A pretty engraving of it printed in 1805 (above) shows that it was rather steep, supported on about twenty piers, and just wide enough to take a carriage and was entirely constructed of wood. The balustrades were a sort of two-railed fence, the posts of which bulged out below, probably for elegance or strength, and were fixed to the ends of the transverse beams which supported the roadway. There was an upright ornament on each side near the middle.
During rebuilding when the first structure needed to be replaced, it was necessary to operate a ferry to continue with our obligation to provide a river crossing. This ran from the end of Ferry Lane to a new location alongside the Toll House on the Whitchurch side.

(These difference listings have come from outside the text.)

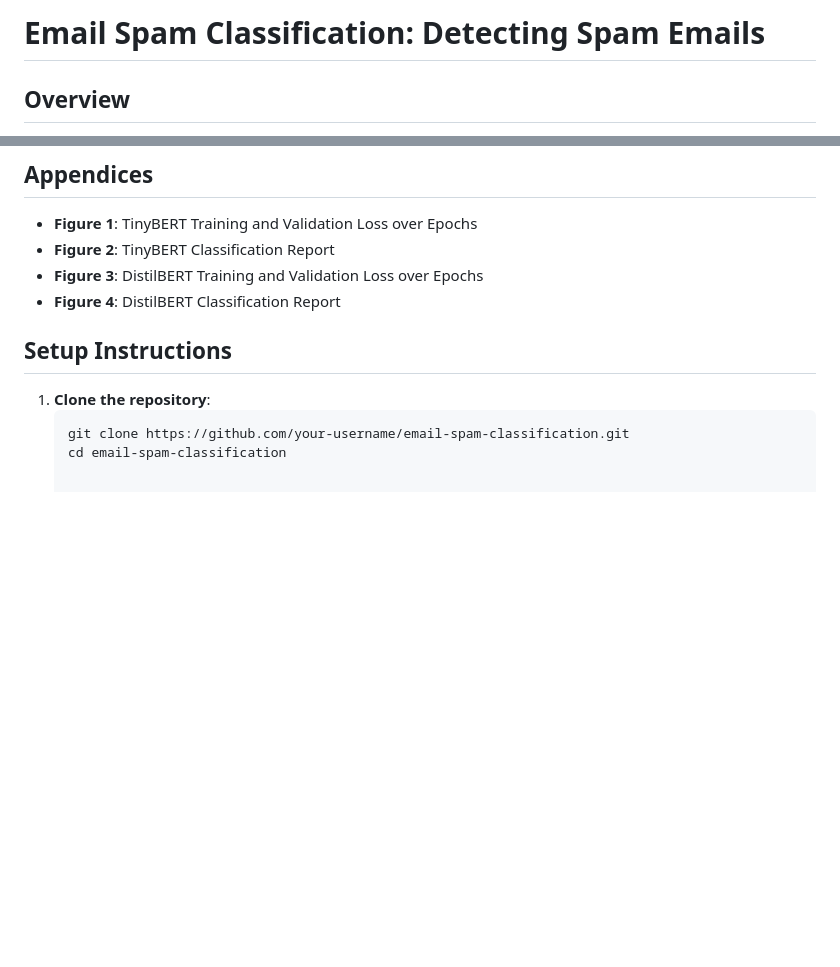
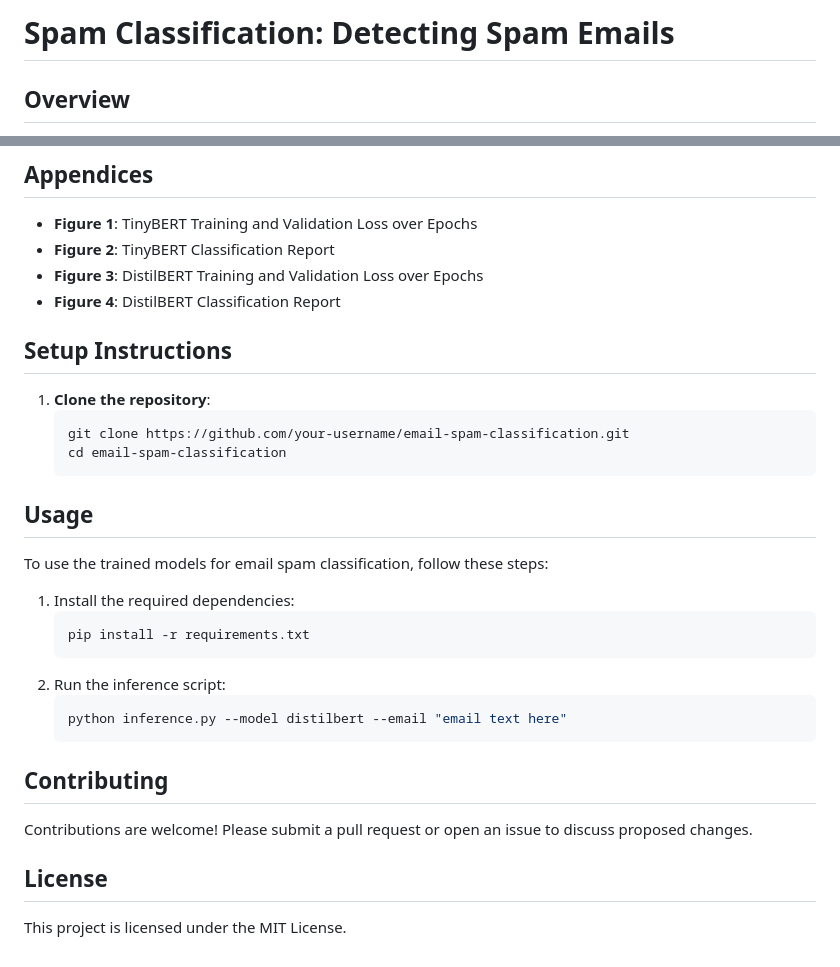
Before and after one commit to gauravtailor8520/Phishing-Email-Classification-Using-BERT, a Markdown page: README.md, 2 parts joined by grey strips. Drawn GitHub-style; blank space fills up the shorter version.

````diff
--- a/README.md
+++ b/README.md
@@ -1,4 +1,4 @@
-# Email Spam Classification: Detecting Spam Emails
+# Spam Classification: Detecting Spam Emails
 
 ## Overview
 
@@ -113,10 +113,31 @@ In this project, we classified emails into spam and non-spam categories using Ti
 - **Figure 3**: DistilBERT Training and Validation Loss over Epochs
 - **Figure 4**: DistilBERT Classification Report
 
-
 ## Setup Instructions
 
 1. **Clone the repository**:
    ```bash
    git clone https://github.com/your-username/email-spam-classification.git
    cd email-spam-classification
+   ```
+
+## Usage
+
+To use the trained models for email spam classification, follow these steps:
+
+1. Install the required dependencies:
+   ```bash
+   pip install -r requirements.txt
+   ```
+2. Run the inference script:
+   ```bash
+   python inference.py --model distilbert --email "email text here"
+   ```
+
+## Contributing
+
+Contributions are welcome! Please submit a pull request or open an issue to discuss proposed changes.
+
+## License
+
+This project is licensed under the MIT License.
````
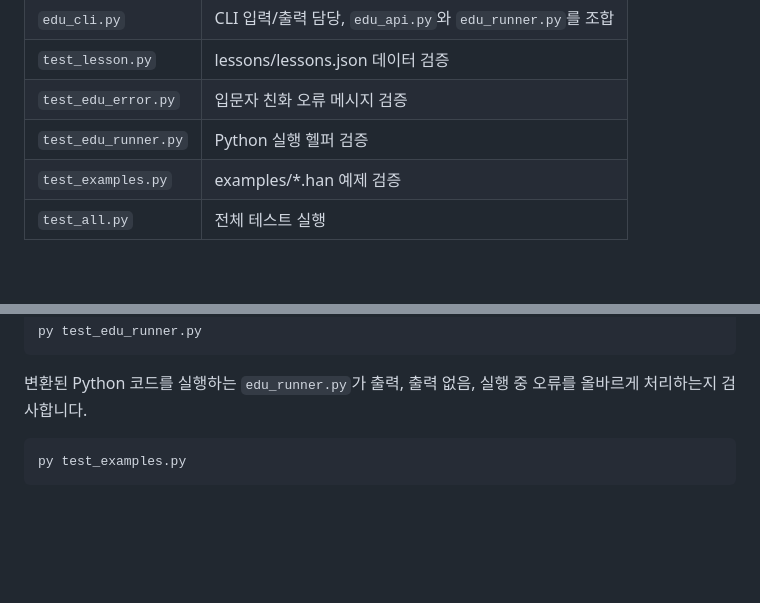
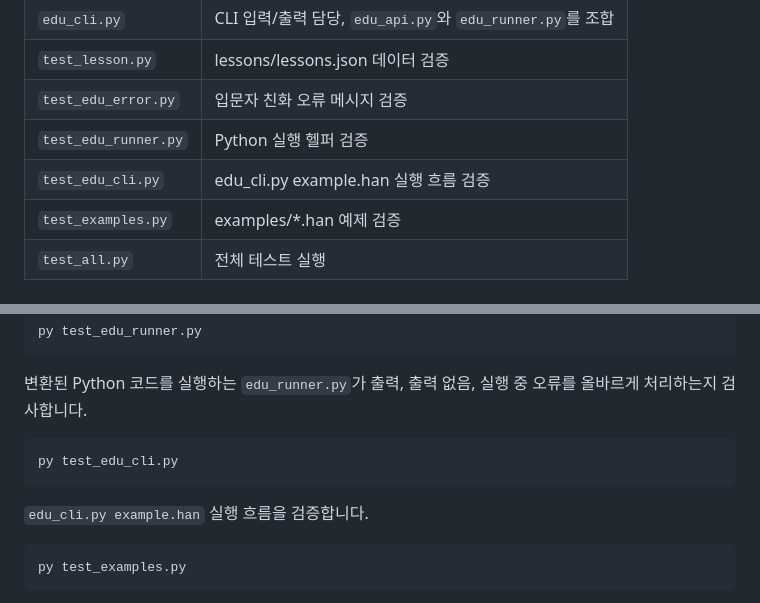
Before and after one commit to ehyunjun/programming-lan-korean-mapping, a Markdown page: README.md, 2 parts joined by grey strips. GitHub-like rendering; blank space fills up the shorter version.

Commit message:
docs: edu_cli 테스트 설명 추가

````diff
--- a/README.md
+++ b/README.md
@@ -152,6 +152,7 @@ Python 코드
 | `test_lesson.py` | lessons/lessons.json 데이터 검증 |
 | `test_edu_error.py` | 입문자 친화 오류 메시지 검증 |
 | `test_edu_runner.py` | Python 실행 헬퍼 검증 |
+| `test_edu_cli.py` | edu_cli.py example.han 실행 흐름 검증 |
 | `test_examples.py` | examples/*.han 예제 검증 |
 | `test_all.py` | 전체 테스트 실행 |
 
@@ -221,6 +222,12 @@ py test_edu_runner.py
 ```
 
 변환된 Python 코드를 실행하는 `edu_runner.py`가 출력, 출력 없음, 실행 중 오류를 올바르게 처리하는지 검사합니다.
+
+```bash
+py test_edu_cli.py
+```
+
+`edu_cli.py example.han` 실행 흐름을 검증합니다.
 
 ```bash
 py test_examples.py
````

The second wooden bridge (above) was built late 1852 and completed in spring 1853 and was similar to the earlier one but was less steep and had only half the number of piers, the balustrade was perpendicular with a criss cross fence somewhat like the present one but simpler, and with no central ornaments. There was a wide gate across the road from the toll-house porch door. When this bridge showed signs of deterioration in 1902 the present iron bridge was built. Again a ferry was operated during re-building using the same route as 49 years previously.
This bridge – the third – was designed by Joseph Morris and built by the Cleveland Bridge and Engineering Company Ltd. Construction was started in late 1901 and finished in early 1902. It was gently arched and consisted of 4 spans with riveted lattice girders along the 2 outer edges; these act as the main load bearing members and also as parapets. There were two end spans, each 20.3m in length, and two inner spans of 20.75m. The carriageway was supported by wrought iron buckle plates between the transverse girders, overlaid with concrete.

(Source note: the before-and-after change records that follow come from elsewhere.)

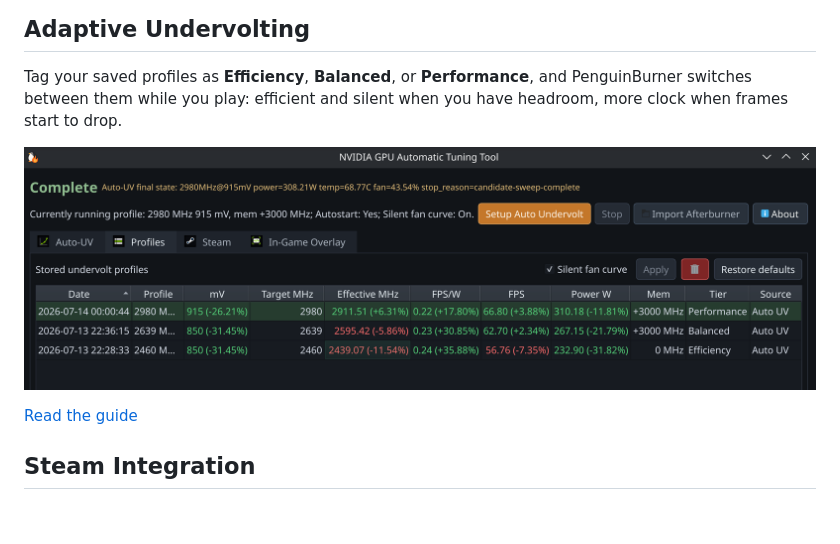
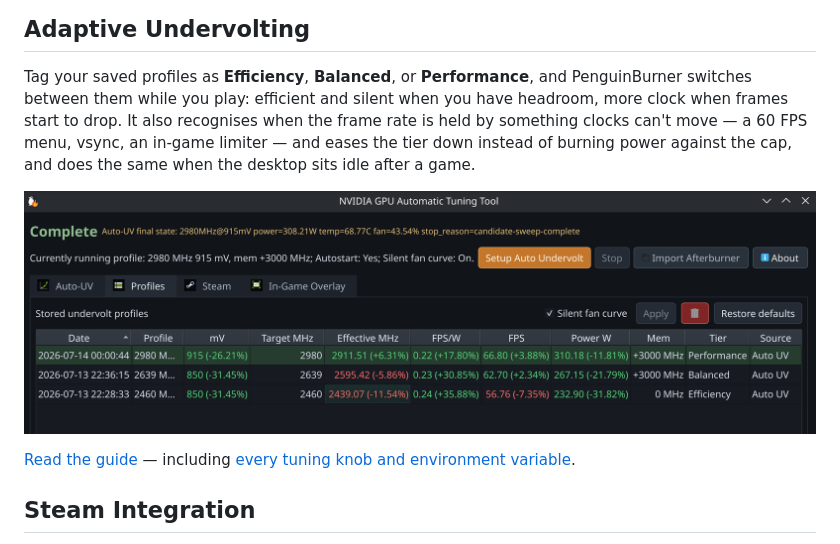
Before and after one commit to Ernold11/PenguinBurner, a Markdown page: README.md, the part around the change. GitHub-like rendering; blank space fills up the shorter version.

Commit message:
Link the frame-cap behavior and its tuning reference from the README
docs/features/adaptive-uv.md is the single page for all of it -- the frame-cap
and idle-desktop behavior, the one-word responsiveness preset, and every knob
and environment variable (verified: the 17 adaptive envs in code and in the
doc are the identical set). The README's Adaptive section now says the new
behavior exists and points at the knob reference; detail stays in the guide.

Co-Authored-By: Claude Fable 5 <noreply@anthropic.com>
Claude-Session: https://claude.ai/code/session_01PErRcZSbzTfHsQeWkUvzHg

```diff
--- a/README.md
+++ b/README.md
@@ -130,11 +130,15 @@ scans run at the stock limit automatically.
 
 Tag your saved profiles as **Efficiency**, **Balanced**, or **Performance**, and
 PenguinBurner switches between them while you play: efficient and silent when you
-have headroom, more clock when frames start to drop.
+have headroom, more clock when frames start to drop. It also recognises when the
+frame rate is held by something clocks can't move — a 60 FPS menu, vsync, an
+in-game limiter — and eases the tier down instead of burning power against the
+cap, and does the same when the desktop sits idle after a game.
 
 ![Stored undervolt profiles: one per tier with effective clocks, FPS/W, and power vs stock](docs/assets/profiles-management.png)
 
-[Read the guide](docs/features/adaptive-uv.md)
+[Read the guide](docs/features/adaptive-uv.md) — including
+[every tuning knob and environment variable](docs/features/adaptive-uv.md#one-word-tuning-responsiveness).
 
 ## Steam Integration
 
```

The Bridge was supported by 3 cast iron trestle piers and brickwork abutments. The north abutment had a fixed connection to the deck: the south abutment had elastometric rubber bearing pads. The side girders were fixed to the cast iron column heads (also called “pier caps”) with bolted connections. Carriageway width was 5.18m, and there was a single footway on the west (upstream) side of 1.3m width.

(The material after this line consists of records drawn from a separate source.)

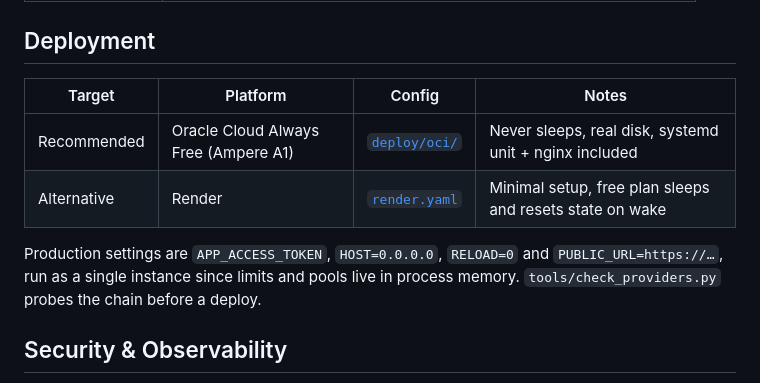
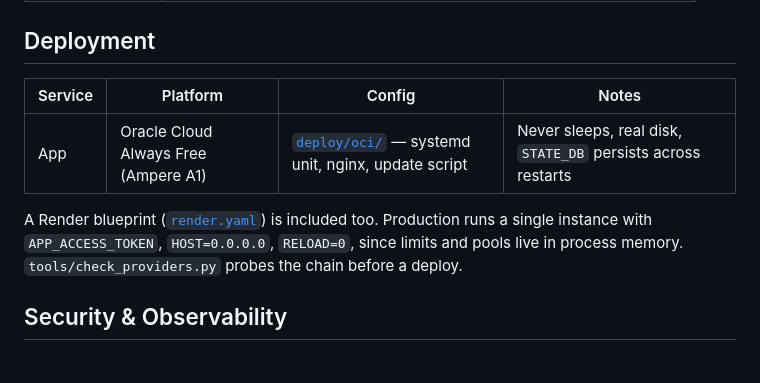
Before and after one commit to coder-red/first-principle-bot, a Markdown page: README.md, the part around the change. Drawn GitHub-style.

Commit message:
docs: deployment states where the app runs, not hosting advice

```diff
--- a/README.md
+++ b/README.md
@@ -90,12 +90,11 @@ Every claim carries a tag:
 
 ## Deployment
 
-| Target | Platform | Config | Notes |
+| Service | Platform | Config | Notes |
 |---|---|---|---|
-| Recommended | Oracle Cloud Always Free (Ampere A1) | [`deploy/oci/`](deploy/oci/) | Never sleeps, real disk, systemd unit + nginx included |
-| Alternative | Render | [`render.yaml`](render.yaml) | Minimal setup, free plan sleeps and resets state on wake |
+| App | Oracle Cloud Always Free (Ampere A1) | [`deploy/oci/`](deploy/oci/) — systemd unit, nginx, update script | Never sleeps, real disk, `STATE_DB` persists across restarts |
 
-Production settings are `APP_ACCESS_TOKEN`, `HOST=0.0.0.0`, `RELOAD=0` and `PUBLIC_URL=https://…`, run as a single instance since limits and pools live in process memory. `tools/check_providers.py` probes the chain before a deploy.
+A Render blueprint ([`render.yaml`](render.yaml)) is included too. Production runs a single instance with `APP_ACCESS_TOKEN`, `HOST=0.0.0.0`, `RELOAD=0`, since limits and pools live in process memory. `tools/check_providers.py` probes the chain before a deploy.
 
 ## Security & Observability
 
```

The Bridge was subject to various strengthening improvements in the 1920’s, 40’s and 70’s, including additional bracing around the column heads and between the pier columns.
Upstream fenders each consisting of three braced 300 X 300mm wooden piles at each pier have been in place for many years, and downstream fenders – to protect the Bridge piers from boat collisions – were added in 2005. The headroom for river traffic was 3.95m (summer river level), and the maximum depth of water under the Bridge was 4.4m, under the southern span.
The Toll House dates back to 1792 and is built close to the road so that tolls could be collected from the porch door, which at that time faced the road. As recent as 1977 a ‘front door’ was added to the north facing wall. Both the Toll House and the Bridge itself are designated as Grade II Listed Structures.
In recent times a brick-built toll booth, with swing-arm barriers, has been built at the northern end of the bridge in the middle of the carriageway. In 2006 a computer-controlled toll collection system was introduced using proximity cards known as “Bridge Cards”, which enable motorists to pay their toll and operate the swing-arm barrier automatically.
The 1902 Bridge closed for reconstruction on 3rd October 2013, and re-opened on 19th September 2014. The dimensions and visual appearance of the reconstructed Bridge are similar to the Bridge as built-in 1902, and details of the reconstruction are on the Reconstruction page.
Sir Rickman Godlee, “A Village on the Thames”.
Robert Noble, “How Whitchurch Got Its Bridge”
Mike Beckley, personal notes
Miss E R Micklem, minutes extract
Tom Reay, Bridge Company Secretary 1985 – 1992